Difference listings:
::::

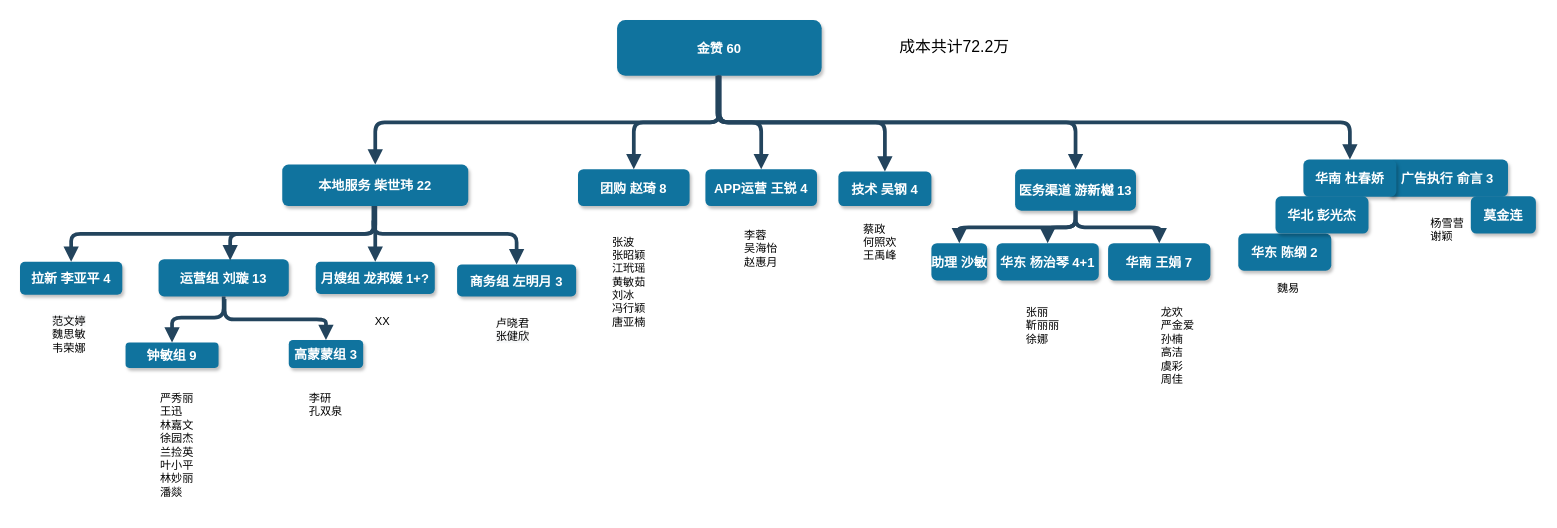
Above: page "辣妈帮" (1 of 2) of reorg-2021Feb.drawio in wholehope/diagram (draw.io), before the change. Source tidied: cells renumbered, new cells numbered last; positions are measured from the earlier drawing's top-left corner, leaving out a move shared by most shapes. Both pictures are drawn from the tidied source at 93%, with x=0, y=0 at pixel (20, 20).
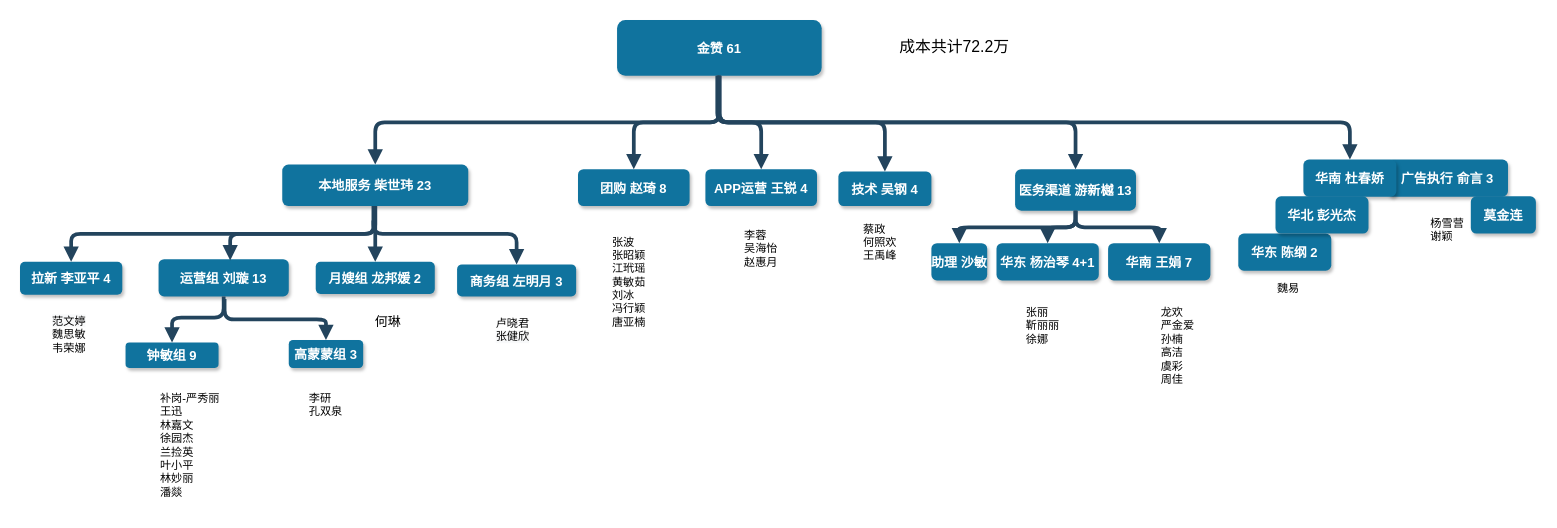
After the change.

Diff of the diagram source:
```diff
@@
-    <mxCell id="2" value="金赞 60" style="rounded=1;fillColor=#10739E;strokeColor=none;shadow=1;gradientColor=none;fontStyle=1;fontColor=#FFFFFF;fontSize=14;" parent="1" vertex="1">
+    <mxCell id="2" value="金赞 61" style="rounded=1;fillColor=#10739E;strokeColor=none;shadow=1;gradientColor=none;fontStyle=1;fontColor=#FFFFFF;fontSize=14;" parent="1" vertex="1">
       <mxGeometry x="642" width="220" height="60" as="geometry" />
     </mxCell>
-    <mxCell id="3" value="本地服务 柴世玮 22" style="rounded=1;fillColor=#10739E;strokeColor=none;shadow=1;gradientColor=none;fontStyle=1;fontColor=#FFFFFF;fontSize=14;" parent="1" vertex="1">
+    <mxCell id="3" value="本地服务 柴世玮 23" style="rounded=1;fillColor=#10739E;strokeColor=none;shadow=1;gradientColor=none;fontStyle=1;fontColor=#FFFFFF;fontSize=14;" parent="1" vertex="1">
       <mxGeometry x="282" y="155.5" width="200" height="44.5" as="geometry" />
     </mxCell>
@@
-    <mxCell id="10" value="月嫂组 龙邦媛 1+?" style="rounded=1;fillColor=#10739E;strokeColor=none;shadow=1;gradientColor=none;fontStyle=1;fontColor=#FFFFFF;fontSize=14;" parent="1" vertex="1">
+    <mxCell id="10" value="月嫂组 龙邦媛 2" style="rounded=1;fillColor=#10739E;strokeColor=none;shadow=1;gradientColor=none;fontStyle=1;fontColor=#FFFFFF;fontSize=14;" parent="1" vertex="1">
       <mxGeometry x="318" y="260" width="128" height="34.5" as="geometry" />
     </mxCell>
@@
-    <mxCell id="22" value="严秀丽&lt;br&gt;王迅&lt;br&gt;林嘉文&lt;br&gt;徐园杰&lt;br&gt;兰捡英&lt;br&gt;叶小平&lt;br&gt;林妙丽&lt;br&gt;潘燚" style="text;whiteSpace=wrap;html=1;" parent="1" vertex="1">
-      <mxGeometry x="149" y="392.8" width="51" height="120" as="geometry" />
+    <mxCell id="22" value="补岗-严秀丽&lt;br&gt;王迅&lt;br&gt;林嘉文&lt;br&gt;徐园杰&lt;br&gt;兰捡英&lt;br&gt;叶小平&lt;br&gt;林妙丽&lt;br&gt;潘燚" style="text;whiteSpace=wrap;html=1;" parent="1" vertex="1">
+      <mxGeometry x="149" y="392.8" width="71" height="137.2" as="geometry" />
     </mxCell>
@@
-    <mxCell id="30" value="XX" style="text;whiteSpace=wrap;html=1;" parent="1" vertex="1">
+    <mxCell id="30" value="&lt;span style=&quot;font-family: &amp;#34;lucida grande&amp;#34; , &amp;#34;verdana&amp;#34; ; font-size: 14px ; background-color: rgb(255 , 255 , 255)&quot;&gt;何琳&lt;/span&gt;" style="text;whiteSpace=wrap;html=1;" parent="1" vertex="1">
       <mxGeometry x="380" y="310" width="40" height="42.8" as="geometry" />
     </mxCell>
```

::::

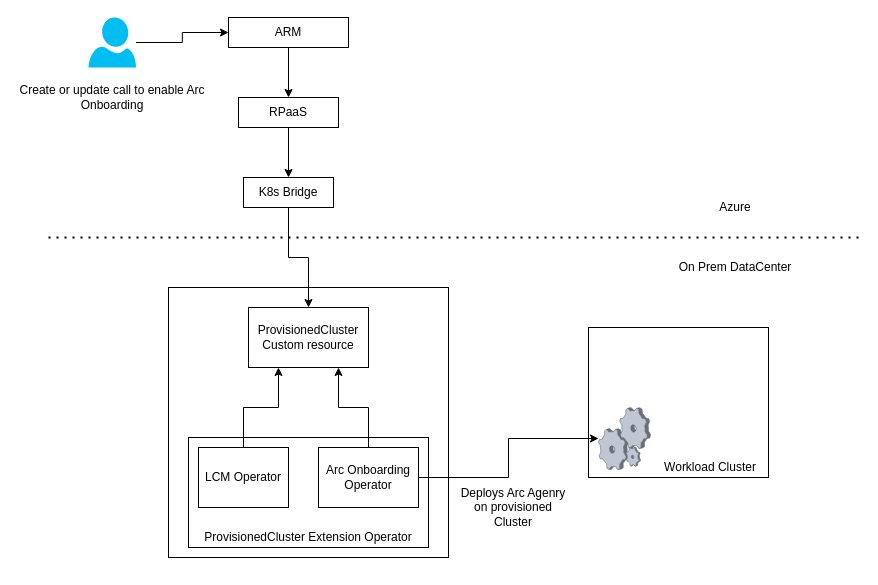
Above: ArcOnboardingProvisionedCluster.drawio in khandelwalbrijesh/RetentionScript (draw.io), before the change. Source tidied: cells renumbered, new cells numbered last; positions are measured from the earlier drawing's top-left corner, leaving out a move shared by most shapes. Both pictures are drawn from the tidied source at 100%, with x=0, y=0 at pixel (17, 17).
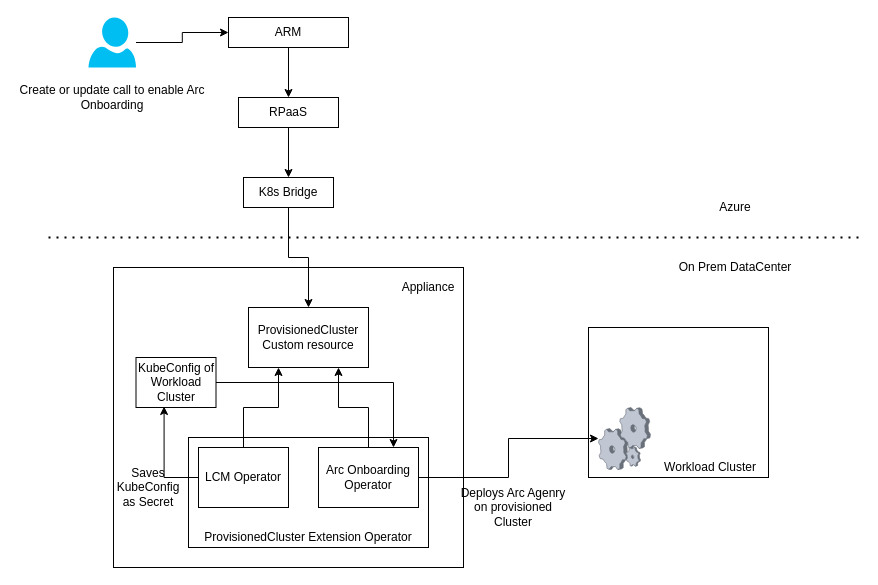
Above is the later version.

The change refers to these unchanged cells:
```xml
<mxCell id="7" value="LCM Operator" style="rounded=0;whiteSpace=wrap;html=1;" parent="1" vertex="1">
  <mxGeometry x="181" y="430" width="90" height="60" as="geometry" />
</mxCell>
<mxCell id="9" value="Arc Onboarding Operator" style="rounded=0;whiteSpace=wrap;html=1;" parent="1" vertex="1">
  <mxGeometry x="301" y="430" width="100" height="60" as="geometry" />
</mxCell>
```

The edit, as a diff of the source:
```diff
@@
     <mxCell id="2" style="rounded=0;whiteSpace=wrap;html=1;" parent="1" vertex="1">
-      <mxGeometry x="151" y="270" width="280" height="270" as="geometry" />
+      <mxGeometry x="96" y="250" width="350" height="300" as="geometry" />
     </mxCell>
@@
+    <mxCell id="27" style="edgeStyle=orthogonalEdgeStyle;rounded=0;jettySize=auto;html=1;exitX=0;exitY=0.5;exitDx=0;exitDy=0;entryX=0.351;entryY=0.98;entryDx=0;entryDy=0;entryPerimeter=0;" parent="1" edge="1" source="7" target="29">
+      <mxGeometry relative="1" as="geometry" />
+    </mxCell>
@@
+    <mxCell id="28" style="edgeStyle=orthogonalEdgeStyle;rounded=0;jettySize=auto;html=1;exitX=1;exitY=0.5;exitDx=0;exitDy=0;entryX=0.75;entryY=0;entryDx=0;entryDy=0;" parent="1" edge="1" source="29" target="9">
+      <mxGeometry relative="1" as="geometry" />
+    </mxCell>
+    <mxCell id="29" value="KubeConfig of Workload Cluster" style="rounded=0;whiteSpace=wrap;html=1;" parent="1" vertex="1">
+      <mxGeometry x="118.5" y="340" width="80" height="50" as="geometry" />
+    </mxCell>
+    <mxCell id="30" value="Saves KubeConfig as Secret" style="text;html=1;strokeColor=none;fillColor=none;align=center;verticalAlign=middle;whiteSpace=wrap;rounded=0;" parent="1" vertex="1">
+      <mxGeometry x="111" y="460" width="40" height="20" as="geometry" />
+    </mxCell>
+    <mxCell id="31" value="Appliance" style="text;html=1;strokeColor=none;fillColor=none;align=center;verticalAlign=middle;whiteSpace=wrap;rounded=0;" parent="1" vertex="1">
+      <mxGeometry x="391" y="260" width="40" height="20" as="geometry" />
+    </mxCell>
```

::::

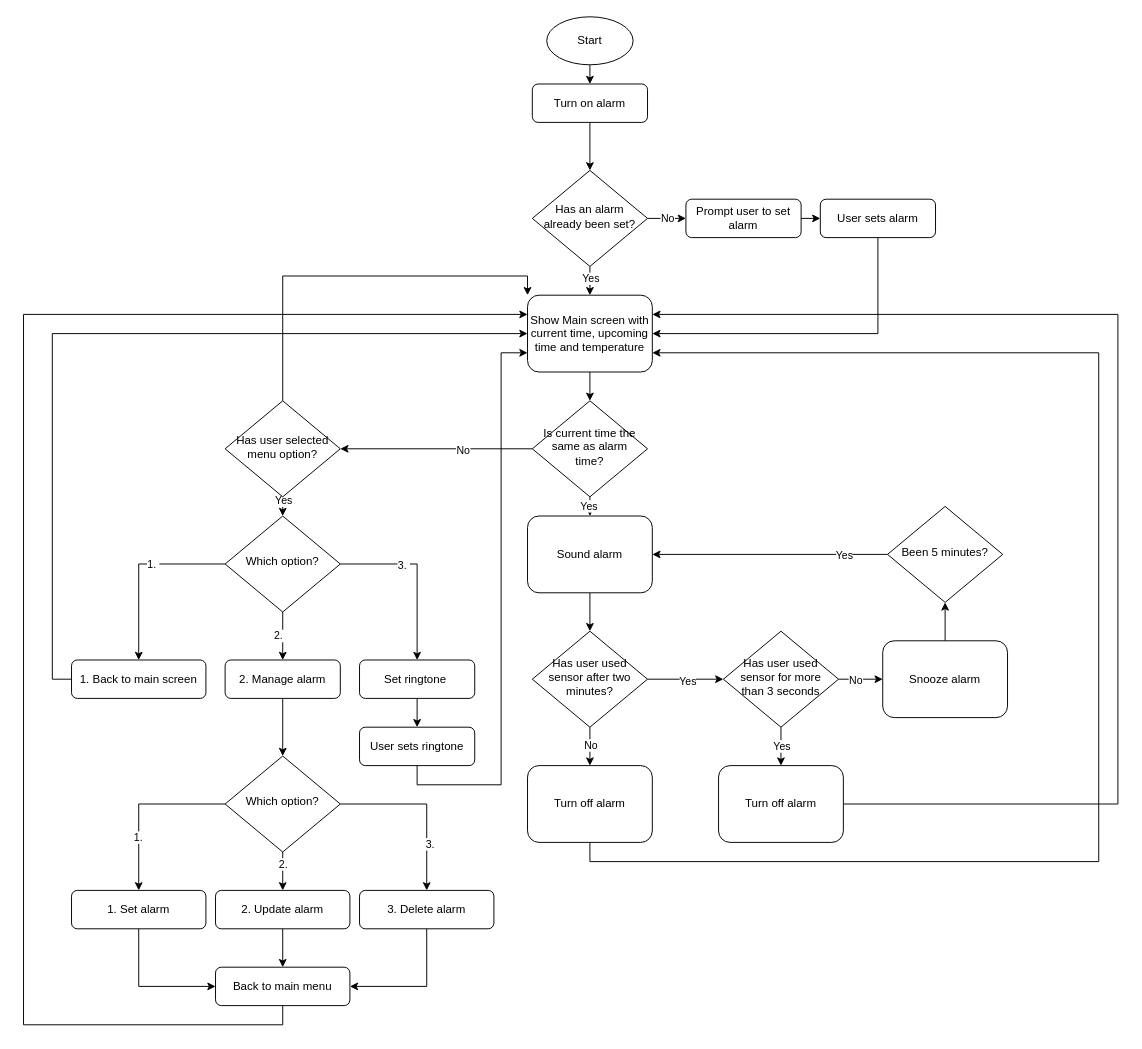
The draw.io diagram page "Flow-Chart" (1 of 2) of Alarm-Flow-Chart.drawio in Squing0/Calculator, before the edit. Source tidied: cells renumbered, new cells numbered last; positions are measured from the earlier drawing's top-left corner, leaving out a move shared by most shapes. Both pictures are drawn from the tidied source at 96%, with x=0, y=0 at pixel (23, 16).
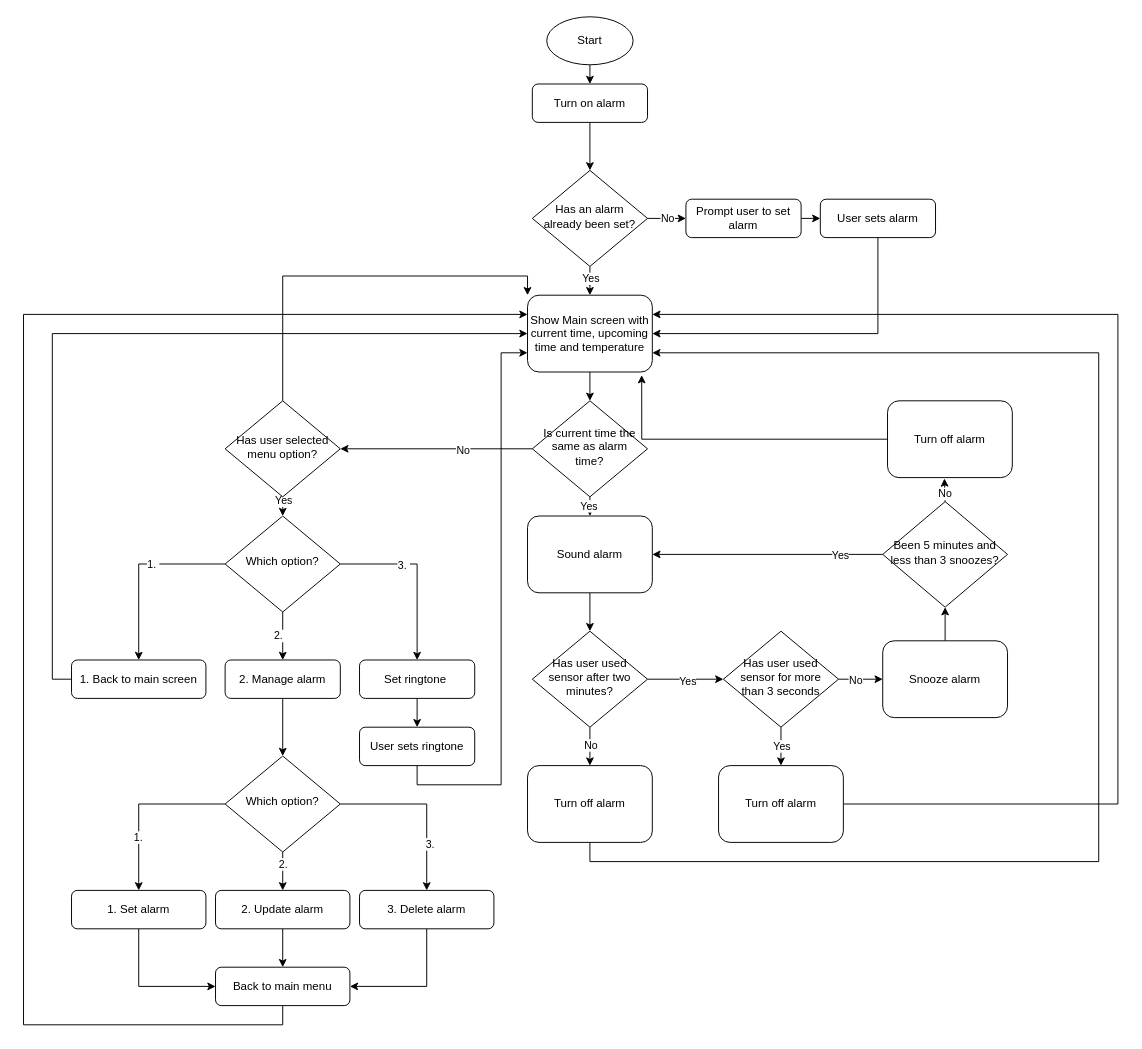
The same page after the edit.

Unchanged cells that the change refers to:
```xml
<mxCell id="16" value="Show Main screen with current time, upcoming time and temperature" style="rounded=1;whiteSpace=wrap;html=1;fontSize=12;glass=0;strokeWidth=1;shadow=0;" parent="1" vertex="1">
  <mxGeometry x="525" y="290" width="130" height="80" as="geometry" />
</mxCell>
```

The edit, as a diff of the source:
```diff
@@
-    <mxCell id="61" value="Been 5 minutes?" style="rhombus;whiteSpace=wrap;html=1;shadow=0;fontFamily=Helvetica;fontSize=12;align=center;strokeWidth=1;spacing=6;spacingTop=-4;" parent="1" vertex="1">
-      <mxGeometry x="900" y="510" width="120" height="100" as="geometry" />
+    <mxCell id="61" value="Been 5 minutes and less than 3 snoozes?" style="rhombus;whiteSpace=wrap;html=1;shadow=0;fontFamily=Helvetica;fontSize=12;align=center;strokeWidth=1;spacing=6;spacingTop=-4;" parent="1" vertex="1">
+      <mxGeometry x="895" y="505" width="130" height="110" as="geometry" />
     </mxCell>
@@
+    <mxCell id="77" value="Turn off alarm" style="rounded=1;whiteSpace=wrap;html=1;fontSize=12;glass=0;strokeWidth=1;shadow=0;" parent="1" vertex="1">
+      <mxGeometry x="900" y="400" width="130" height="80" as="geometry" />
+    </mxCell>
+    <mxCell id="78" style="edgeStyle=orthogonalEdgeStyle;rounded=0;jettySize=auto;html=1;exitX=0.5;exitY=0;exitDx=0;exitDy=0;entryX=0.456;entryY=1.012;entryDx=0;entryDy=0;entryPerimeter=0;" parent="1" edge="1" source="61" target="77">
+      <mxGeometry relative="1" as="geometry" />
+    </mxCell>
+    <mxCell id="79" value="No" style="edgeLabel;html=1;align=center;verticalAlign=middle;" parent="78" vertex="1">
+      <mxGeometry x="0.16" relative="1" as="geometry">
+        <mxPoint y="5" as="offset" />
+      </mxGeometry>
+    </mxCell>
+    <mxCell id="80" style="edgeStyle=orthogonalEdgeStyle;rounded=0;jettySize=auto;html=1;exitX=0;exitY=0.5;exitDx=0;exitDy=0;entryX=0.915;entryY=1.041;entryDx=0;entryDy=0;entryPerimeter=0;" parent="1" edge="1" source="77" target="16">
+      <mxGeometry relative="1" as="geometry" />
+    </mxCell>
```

::::

◆ **PROBLEM STATEMENT**
The answer must consist of every line from the entries above that contains the string "glass".

◆ **EXERCISE RESPONSE**
<mxCell id="16" value="Show Main screen with current time, upcoming time and temperature" style="rounded=1;whiteSpace=wrap;html=1;fontSize=12;glass=0;strokeWidth=1;shadow=0;" parent="1" vertex="1">
+    <mxCell id="77" value="Turn off alarm" style="rounded=1;whiteSpace=wrap;html=1;fontSize=12;glass=0;strokeWidth=1;shadow=0;" parent="1" vertex="1">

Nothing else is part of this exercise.